Work instructions: For the word "GitHub", return each line of the data in which it occurs.

=== Section Start ===

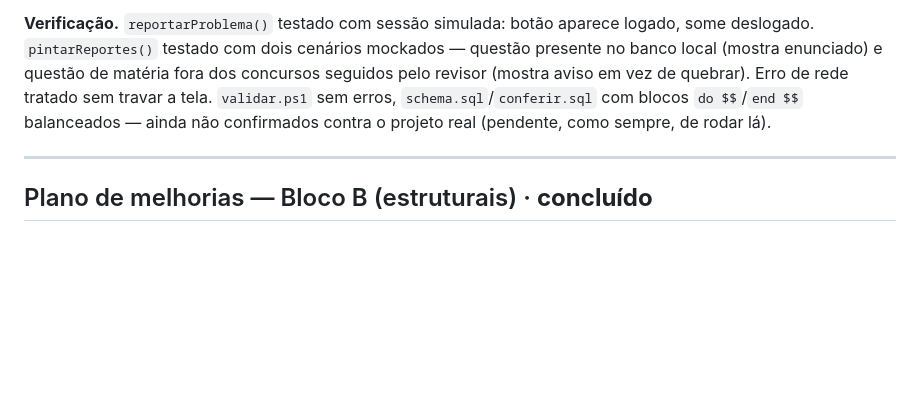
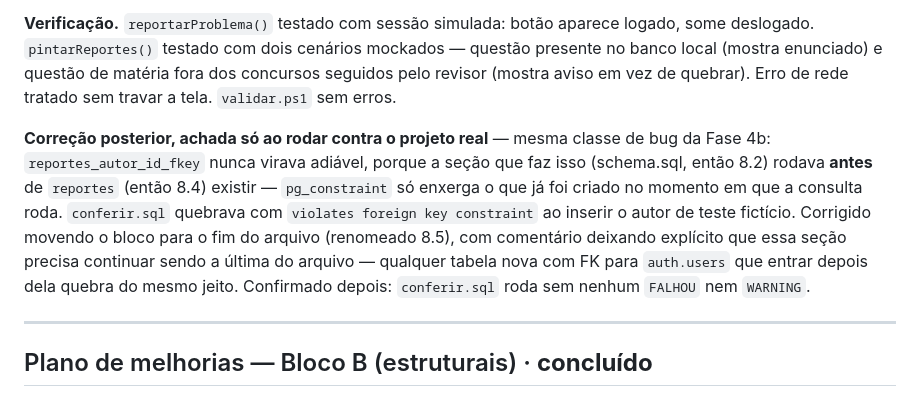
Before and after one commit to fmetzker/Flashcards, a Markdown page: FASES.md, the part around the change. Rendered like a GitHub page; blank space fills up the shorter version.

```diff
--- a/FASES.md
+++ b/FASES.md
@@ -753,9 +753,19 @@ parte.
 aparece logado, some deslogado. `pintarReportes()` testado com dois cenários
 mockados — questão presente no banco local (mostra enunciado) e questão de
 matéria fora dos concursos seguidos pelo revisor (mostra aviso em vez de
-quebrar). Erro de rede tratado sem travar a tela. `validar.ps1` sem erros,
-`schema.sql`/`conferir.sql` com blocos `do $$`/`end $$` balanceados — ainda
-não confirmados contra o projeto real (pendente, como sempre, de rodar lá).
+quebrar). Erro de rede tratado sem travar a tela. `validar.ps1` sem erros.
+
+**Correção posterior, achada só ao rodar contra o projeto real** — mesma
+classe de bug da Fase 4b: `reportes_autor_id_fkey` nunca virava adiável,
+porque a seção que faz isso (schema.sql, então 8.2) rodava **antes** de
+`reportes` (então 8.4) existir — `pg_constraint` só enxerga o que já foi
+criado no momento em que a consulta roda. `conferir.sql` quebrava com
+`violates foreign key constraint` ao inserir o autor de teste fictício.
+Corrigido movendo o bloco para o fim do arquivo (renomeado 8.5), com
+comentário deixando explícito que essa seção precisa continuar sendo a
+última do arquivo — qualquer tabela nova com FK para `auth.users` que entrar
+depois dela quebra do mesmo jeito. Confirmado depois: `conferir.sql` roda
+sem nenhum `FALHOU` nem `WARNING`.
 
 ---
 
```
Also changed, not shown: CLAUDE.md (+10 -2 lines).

=== Section End ===
=== Section Start ===

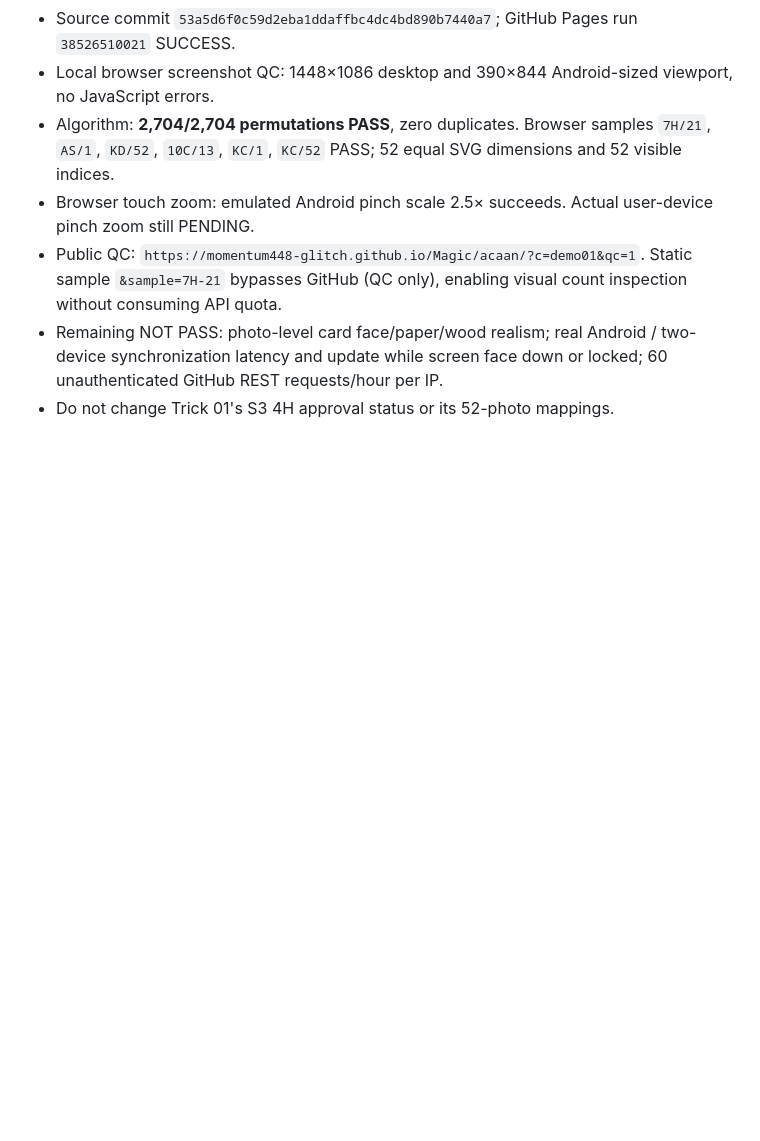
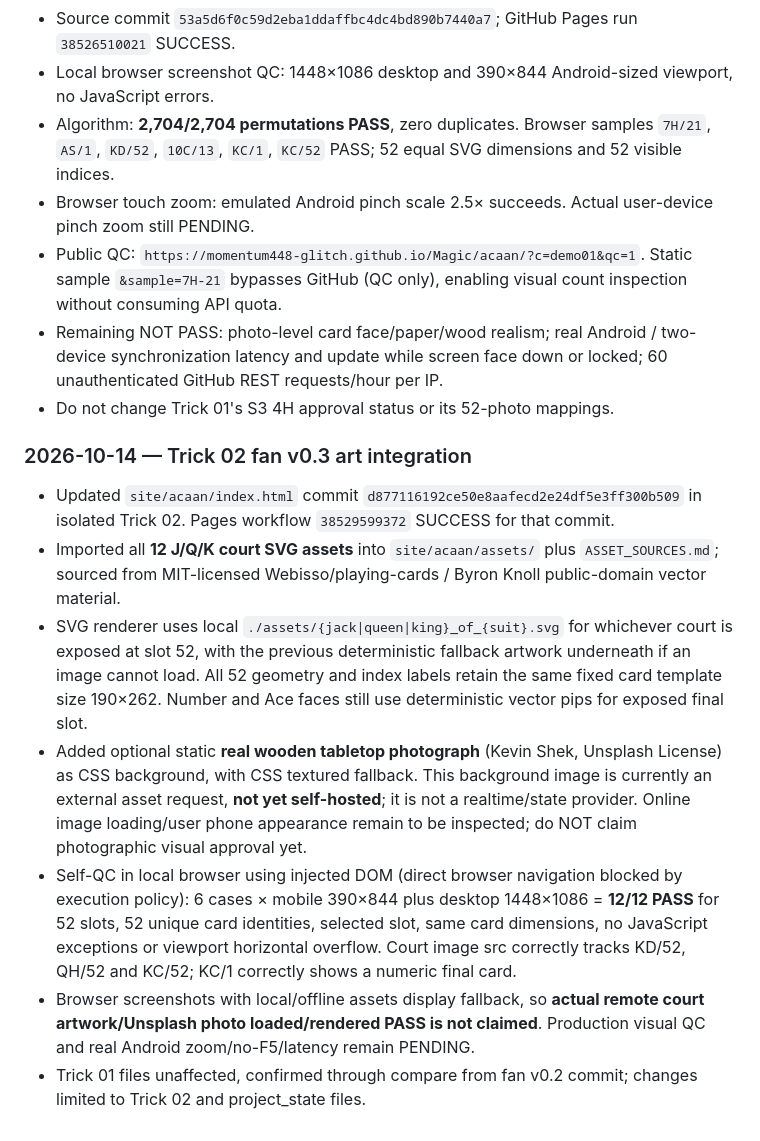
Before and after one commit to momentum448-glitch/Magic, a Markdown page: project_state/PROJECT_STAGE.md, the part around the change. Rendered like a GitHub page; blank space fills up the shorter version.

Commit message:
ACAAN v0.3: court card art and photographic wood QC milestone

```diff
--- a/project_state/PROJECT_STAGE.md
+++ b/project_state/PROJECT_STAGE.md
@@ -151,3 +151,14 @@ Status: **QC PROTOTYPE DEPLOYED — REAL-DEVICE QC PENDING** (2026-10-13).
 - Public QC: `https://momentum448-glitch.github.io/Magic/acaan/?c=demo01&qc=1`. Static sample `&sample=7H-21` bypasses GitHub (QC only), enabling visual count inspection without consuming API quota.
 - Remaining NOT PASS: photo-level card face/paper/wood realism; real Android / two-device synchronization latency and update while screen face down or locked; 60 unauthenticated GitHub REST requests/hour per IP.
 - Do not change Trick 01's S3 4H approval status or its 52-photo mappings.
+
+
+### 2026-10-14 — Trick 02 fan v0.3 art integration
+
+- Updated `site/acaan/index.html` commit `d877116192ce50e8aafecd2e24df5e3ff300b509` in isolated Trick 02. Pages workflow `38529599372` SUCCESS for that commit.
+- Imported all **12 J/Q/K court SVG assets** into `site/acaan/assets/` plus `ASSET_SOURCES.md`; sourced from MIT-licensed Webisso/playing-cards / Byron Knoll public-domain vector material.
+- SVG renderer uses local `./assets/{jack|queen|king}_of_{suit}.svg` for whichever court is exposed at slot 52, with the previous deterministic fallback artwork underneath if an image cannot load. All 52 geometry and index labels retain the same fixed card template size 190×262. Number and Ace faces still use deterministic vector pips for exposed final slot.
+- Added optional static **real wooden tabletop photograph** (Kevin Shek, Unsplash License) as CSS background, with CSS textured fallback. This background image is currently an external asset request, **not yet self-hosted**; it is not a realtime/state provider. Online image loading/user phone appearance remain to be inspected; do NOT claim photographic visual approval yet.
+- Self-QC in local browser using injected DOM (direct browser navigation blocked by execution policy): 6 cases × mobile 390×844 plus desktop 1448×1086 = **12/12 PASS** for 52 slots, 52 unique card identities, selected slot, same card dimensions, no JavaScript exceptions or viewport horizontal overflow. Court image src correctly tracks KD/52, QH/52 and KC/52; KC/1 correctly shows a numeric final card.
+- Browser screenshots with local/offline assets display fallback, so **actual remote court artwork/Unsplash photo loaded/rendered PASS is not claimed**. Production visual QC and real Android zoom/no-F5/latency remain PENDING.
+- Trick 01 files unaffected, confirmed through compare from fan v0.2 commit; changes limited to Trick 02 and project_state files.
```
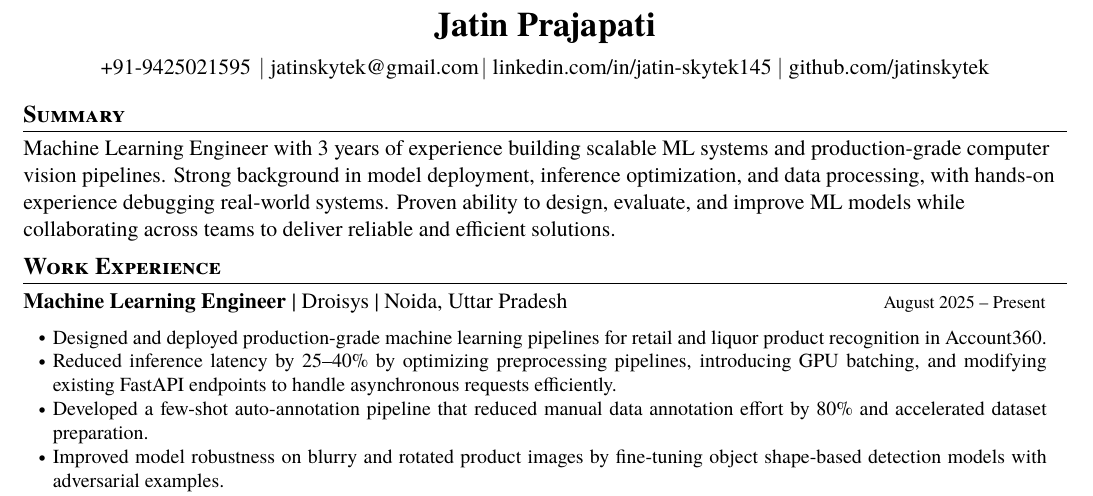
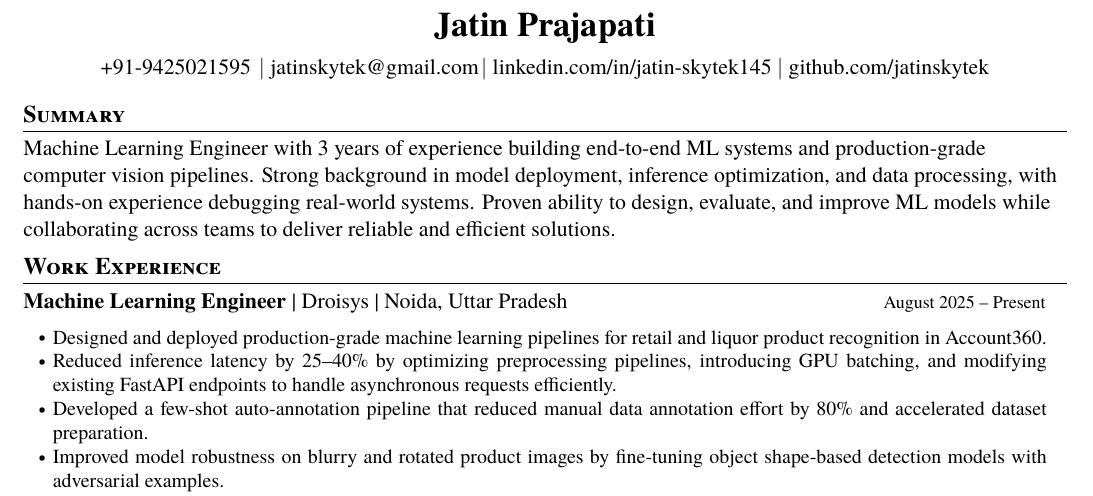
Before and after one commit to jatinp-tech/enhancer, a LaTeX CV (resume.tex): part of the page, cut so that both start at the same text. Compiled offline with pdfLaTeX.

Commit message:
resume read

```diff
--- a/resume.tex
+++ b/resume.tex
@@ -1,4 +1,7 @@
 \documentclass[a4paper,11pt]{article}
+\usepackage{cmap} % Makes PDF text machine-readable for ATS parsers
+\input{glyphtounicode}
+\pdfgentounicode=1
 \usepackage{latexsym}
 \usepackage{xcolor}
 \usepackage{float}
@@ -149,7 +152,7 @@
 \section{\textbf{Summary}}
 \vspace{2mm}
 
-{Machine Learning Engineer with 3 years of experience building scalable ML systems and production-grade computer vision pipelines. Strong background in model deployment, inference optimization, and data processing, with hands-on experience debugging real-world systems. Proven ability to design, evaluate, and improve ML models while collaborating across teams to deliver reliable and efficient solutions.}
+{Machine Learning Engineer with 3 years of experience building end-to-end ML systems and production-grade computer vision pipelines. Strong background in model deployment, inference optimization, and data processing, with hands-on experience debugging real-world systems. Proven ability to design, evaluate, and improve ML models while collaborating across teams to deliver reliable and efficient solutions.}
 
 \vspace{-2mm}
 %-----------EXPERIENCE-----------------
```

=== Section End ===

Written solution:
Before and after one commit to fmetzker/Flashcards, a Markdown page: FASES.md, the part around the change. Rendered like a GitHub page; blank space fills up the shorter version.
Before and after one commit to momentum448-glitch/Magic, a Markdown page: project_state/PROJECT_STAGE.md, the part around the change. Rendered like a GitHub page; blank space fills up the shorter version.
 - Public QC: `https://momentum448-glitch.github.io/Magic/acaan/?c=demo01&qc=1`. Static sample `&sample=7H-21` bypasses GitHub (QC only), enabling visual count inspection without consuming API quota.
 - Remaining NOT PASS: photo-level card face/paper/wood realism; real Android / two-device synchronization latency and update while screen face down or locked; 60 unauthenticated GitHub REST requests/hour per IP.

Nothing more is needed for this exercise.